DATA FOR REVIEW>
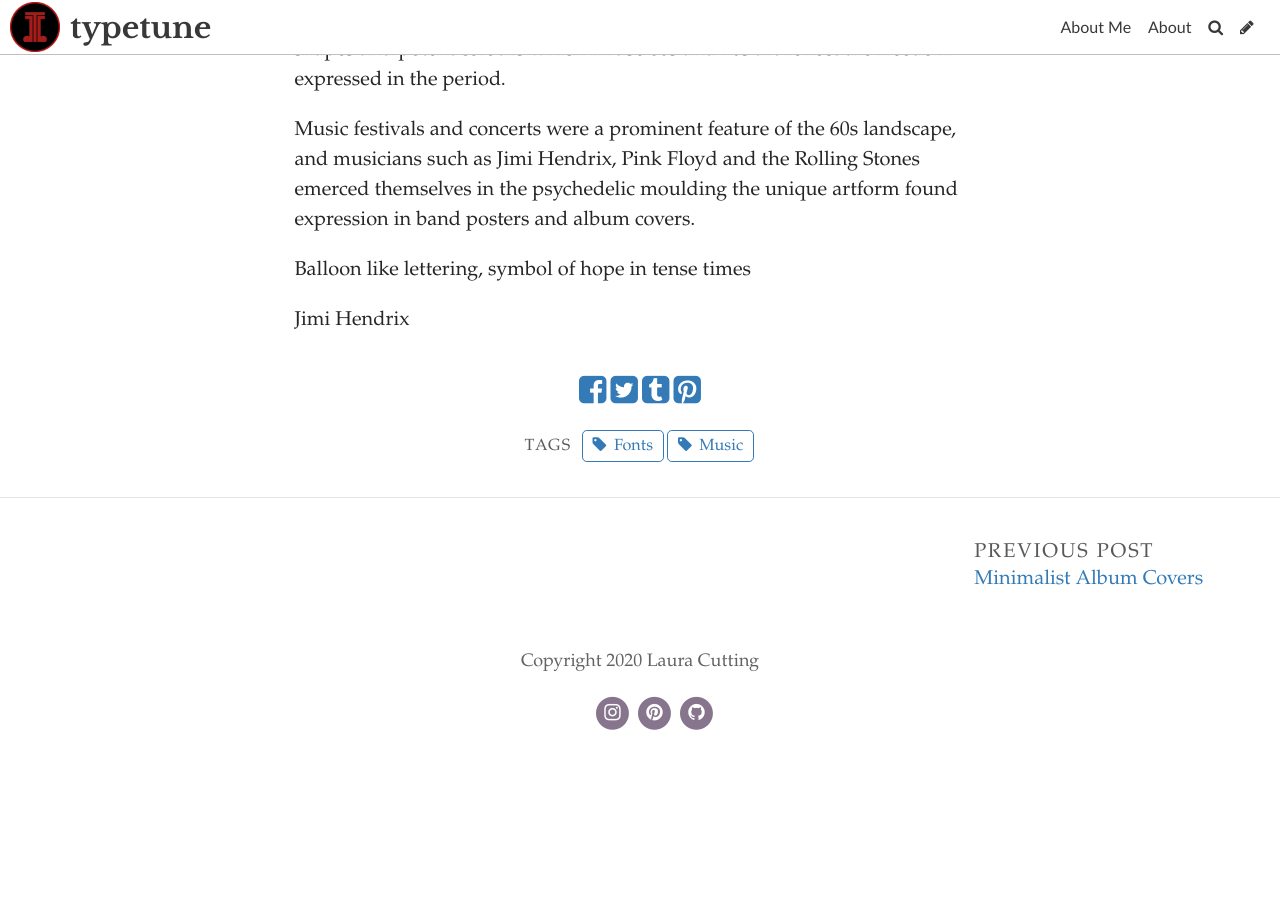
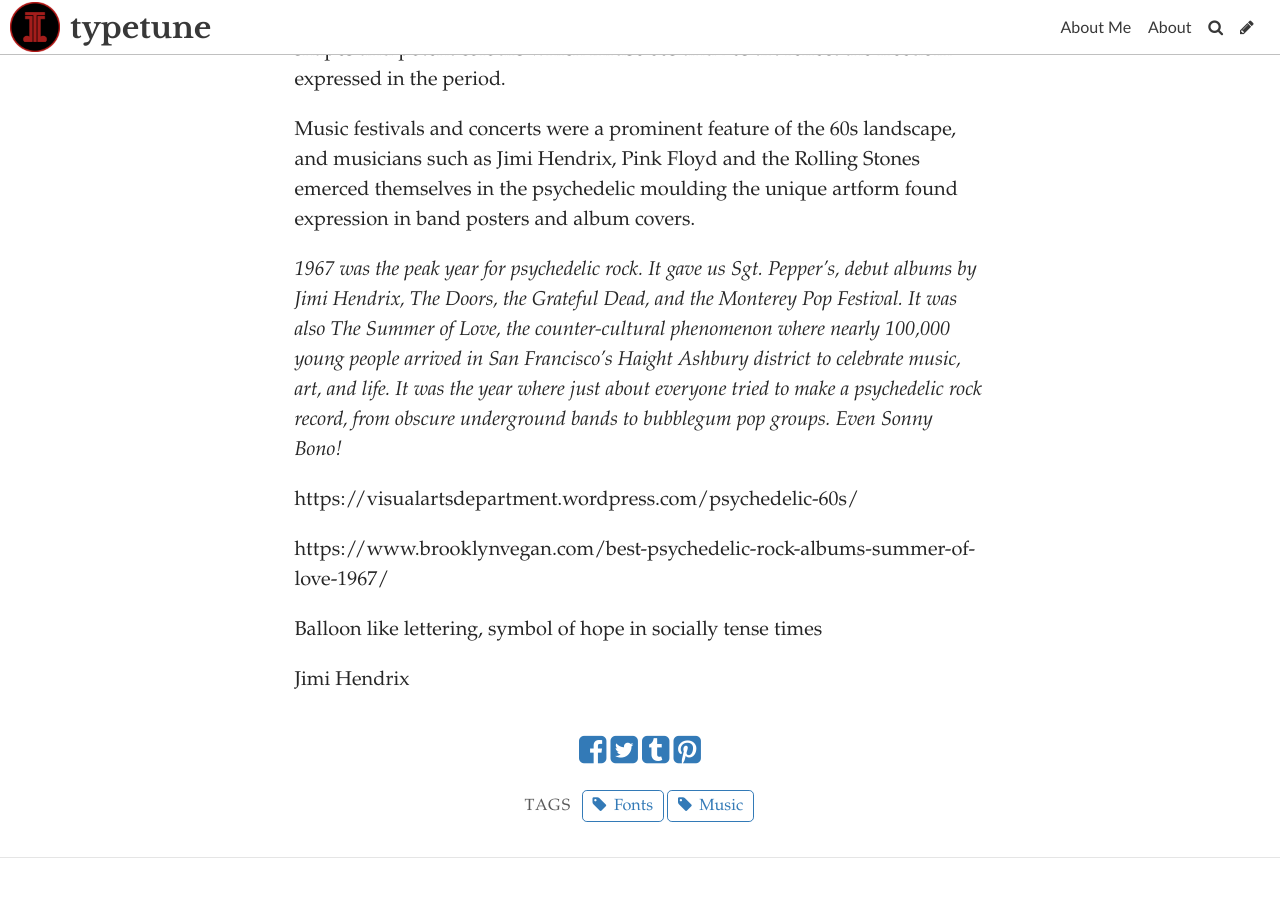
Before and after one commit to lauracutting/typetune, a Jekyll site: the page built from _posts/2020-10-28-groovy-baby.md, in a window 1280 px wide and 900 px high, scrolled down 441 px. Shown: the top 897 px of the window. Built offline with Jekyll 4.4.1, drawn with Linux system fonts in a browser that asks for light colours; some web fonts are replaced; before the commit the page ends 1201 px from its top, so only the background shows below that.

Commit message:
Update Post “2020-10-28-groovy-baby”

```diff
--- a/_posts/2020-10-28-groovy-baby.md
+++ b/_posts/2020-10-28-groovy-baby.md
@@ -12,8 +12,12 @@
 
 Music festivals and concerts were a prominent feature of the 60s landscape, and musicians such as Jimi Hendrix, Pink Floyd and the Rolling Stones emerced themselves in the psychedelic moulding the unique artform found expression in band posters and album covers.
 
+*1967 was the peak year for psychedelic rock. It gave us Sgt. Pepper’s, debut albums by Jimi Hendrix, The Doors, the Grateful Dead, and the Monterey Pop Festival. It was also The Summer of Love, the counter-cultural phenomenon where nearly 100,000 young people arrived in San Francisco’s Haight Ashbury district to celebrate music, art, and life. It was the year where just about everyone tried to make a psychedelic rock record, from obscure underground bands to bubblegum pop groups. Even Sonny Bono!*
 
+https://visualartsdepartment.wordpress.com/psychedelic-60s/
 
- Balloon like lettering, symbol of hope in tense times
+https://www.brooklynvegan.com/best-psychedelic-rock-albums-summer-of-love-1967/
+
+ Balloon like lettering, symbol of hope in socially tense times
 
 Jimi Hendrix
```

WORK INSTRUCTIONS>
Copy each line of the data that contains the word "groovy".

ANSWER AREA>
Before and after one commit to lauracutting/typetune, a Jekyll site: the page built from _posts/2020-10-28-groovy-baby.md, in a window 1280 px wide and 900 px high, scrolled down 441 px. Shown: the top 897 px of the window. Built offline with Jekyll 4.4.1, drawn with Linux system fonts in a browser that asks for light colours; some web fonts are replaced; before the commit the page ends 1201 px from its top, so only the background shows below that.
Update Post “2020-10-28-groovy-baby”
--- a/_posts/2020-10-28-groovy-baby.md
+++ b/_posts/2020-10-28-groovy-baby.md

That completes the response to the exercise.